matic brain injury, the foremost cause of death in cycle-related injuries (Rivara et al., 1997a,b). A population-based, case-control study found the use of bicycle helmets to reduce the risk of head injury by 85 percent and the risk of brain injury by 88 percent (Thompson et al., 1989). Bicycle helmets also reduce the risk of injury to the upper and middle face (Thompson et al., 1996b). As a result of sustaining less severe injuries, helmeted cyclists have shorter lengths of stay in hospitals and intensive care units and lower overall hospital costs (Elliott and Rodriguez, 1996). Research has contributed to the enactment of legislation in many states mandating helmet use and the support by many public and private agencies of helmet education programs.

These examples illustrate the pivotal value of research in many established interventions that avert unintentional injuries (see Table 4.1, Box 4.1). Yet, although there has been much progress in research, more is needed. The 12 percent decline in unintentional injury deaths from 1985–1995 while encouraging, was driven by the decline in motor vehicle fatalities (Fingerhut and Warner, 1997). The overall decline thus obscures the continued need to reduce unintentional injury fatalities related to falls, poisonings, drownings, suffocations, and fires and burns, particularly in special populations such as children and the elderly.

BOX 4.1 Harlem Hospital Injury Prevention Program

A program in New York City is a model injury prevention program whose creation epitomizes many of the aspects of prevention research described in this chapter. The Harlem Hospital Injury Prevention Program was created in 1988 as a result of surveillance revealing that the injury rate to Harlem children was twice the national rate. With the aid of community coalitions and public agencies, a broad-based, surveillance-driven prevention program was established to create a safe community for children (Laraque et al., 1995). The program was geared to reduce injuries from violence, motor vehicles, and recreational activities.
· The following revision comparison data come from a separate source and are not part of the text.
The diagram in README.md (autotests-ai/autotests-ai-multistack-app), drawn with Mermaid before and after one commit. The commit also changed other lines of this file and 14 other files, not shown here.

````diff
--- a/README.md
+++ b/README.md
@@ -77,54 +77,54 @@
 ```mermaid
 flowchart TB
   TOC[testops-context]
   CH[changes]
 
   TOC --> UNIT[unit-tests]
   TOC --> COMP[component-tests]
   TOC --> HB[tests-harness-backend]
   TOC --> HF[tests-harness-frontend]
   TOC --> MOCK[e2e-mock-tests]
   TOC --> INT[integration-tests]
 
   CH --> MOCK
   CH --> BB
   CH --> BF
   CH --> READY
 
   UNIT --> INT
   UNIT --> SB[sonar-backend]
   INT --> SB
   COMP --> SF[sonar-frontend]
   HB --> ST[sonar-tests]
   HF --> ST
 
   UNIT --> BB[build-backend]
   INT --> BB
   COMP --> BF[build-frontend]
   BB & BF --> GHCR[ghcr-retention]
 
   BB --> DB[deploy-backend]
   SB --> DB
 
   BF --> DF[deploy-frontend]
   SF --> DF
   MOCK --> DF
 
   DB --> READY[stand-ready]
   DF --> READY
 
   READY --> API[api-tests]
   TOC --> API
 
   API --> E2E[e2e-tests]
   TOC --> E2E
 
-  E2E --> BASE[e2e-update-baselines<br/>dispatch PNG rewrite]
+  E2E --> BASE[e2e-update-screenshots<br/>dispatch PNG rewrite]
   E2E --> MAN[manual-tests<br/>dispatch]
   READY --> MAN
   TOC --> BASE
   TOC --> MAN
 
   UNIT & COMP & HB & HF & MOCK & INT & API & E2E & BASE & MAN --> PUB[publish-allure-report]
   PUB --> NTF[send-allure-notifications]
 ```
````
A surveillance system was established—the Northern Manhattan Injury Surveillance System—to provide population-based injury data by zip code. This system allowed the program to focus and evaluate interventions by neighborhoods. The Harlem Hospital Pediatric Trauma Registry also provided social data on children admitted to the hospital for injury and carefully evaluated the injury event. The community was surveyed and photographed to document dangers in children's play spaces, propelling a risk-factor analysis of unsafe conditions. Interventions, which served more than 10,000 children, included educational projects, renovation of playgrounds, safe activities, and other social changes. For example, intensive educational programs were established for traffic safety and violence prevention. Twenty safe playgrounds were built at community schools, and parks were refurbished. Bicycle helmets were distributed at reasonable cost. Safe activities were developed by the program or supported in the community to keep children engaged in supervised



The National Academies | 500 Fifth St. N.W. | Washington, D.C. 20001
Copyright © National Academy of Sciences. All rights reserved.
Terms of Use and Privacy Statement